It doesn't come as a shock Barty, or any player for that matter, would want to spend more time talking up the positives of the sport rather than reflecting on its sour notes. But again, it made her comparative silence on Kyrgios and Tomic all the more illuminating.
BRUSQUE BARTY IS ALL BUSINESS
Of course, there's the possibility we're reading too much into this and Barty's lack of enthusiasm for talking about her compatriots was simply down to the businesslike attitude tennis podcaster Catherine Whitaker referenced during the French Open after interviewing the Aussie star before the final.
It's an attitude that's certainly been evident in the main interview room at the All England Club.
"I have to stay, I'm still team Barty, I still very much really like her and respect her, but I certainly do understand what (sports writer) Simon Briggs was on about yesterday with her being brusque," Whitaker said on an episode of The Tennis Podcast last month.
"She is quite brusque.

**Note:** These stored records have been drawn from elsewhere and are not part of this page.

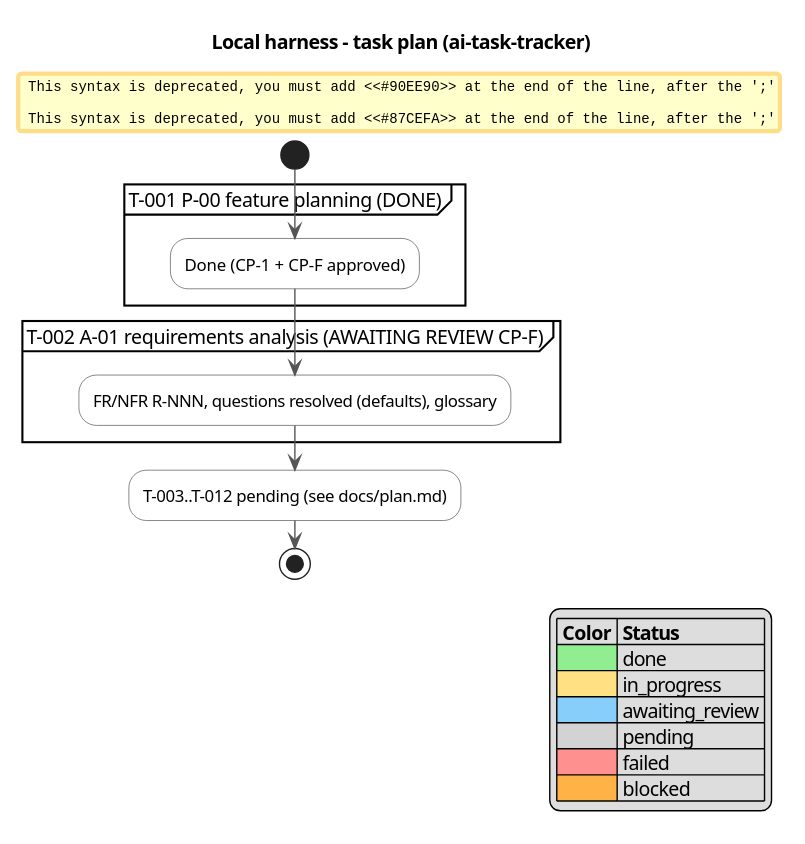
The PlantUML diagram docs/activity.svg in serge-sasov/ai-task-tracker, before a commit.
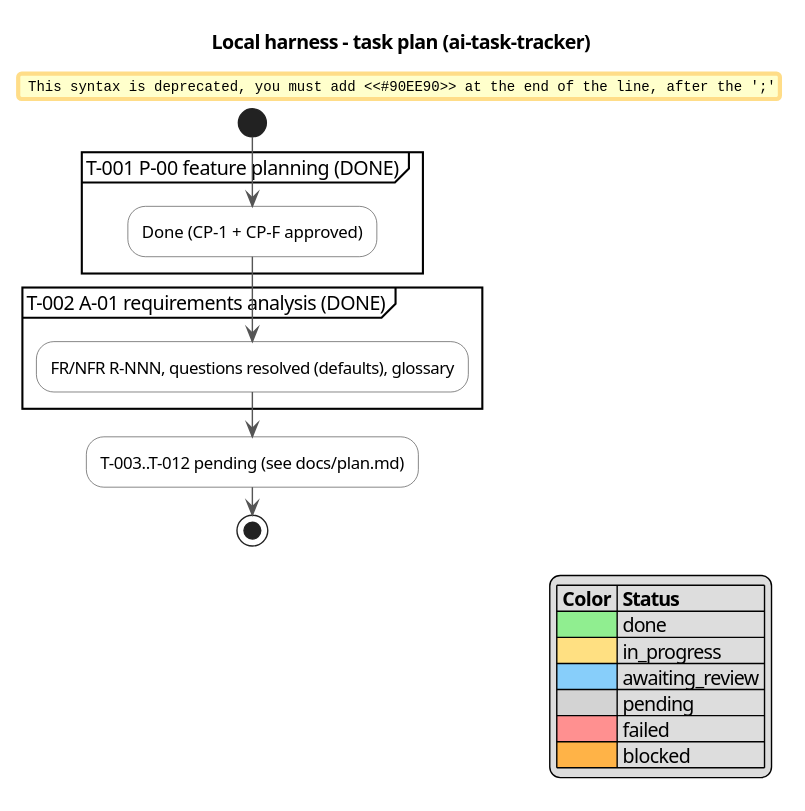
After the change.

Commit message:
T-002: requirements analysis (A-01) accepted

What changed in the source:
```diff
@@ -9,8 +9,8 @@
 partition "T-001 P-00 feature planning (DONE)" {
   #90EE90:Done (CP-1 + CP-F approved);
 }
-partition "T-002 A-01 requirements analysis (AWAITING REVIEW CP-F)" {
-  #87CEFA:FR/NFR R-NNN, questions resolved (defaults), glossary;
+partition "T-002 A-01 requirements analysis (DONE)" {
+  #90EE90:FR/NFR R-NNN, questions resolved (defaults), glossary;
 }
 :T-003..T-012 pending (see docs/plan.md);
 stop
```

She's not the gal in that famous photo of her with the trophy as a kid.
"She's … businesslike. She's incredibly polite, she answers your questions, briefly, but she's all business."
It's a business that Australia has invested heavily in as Barty has elevated herself to national hero status - both for her performances and the way she's handled her rise to super-stardom - and her stocks will only rise further if she's holding the trophy aloft on Centre Court come July 13.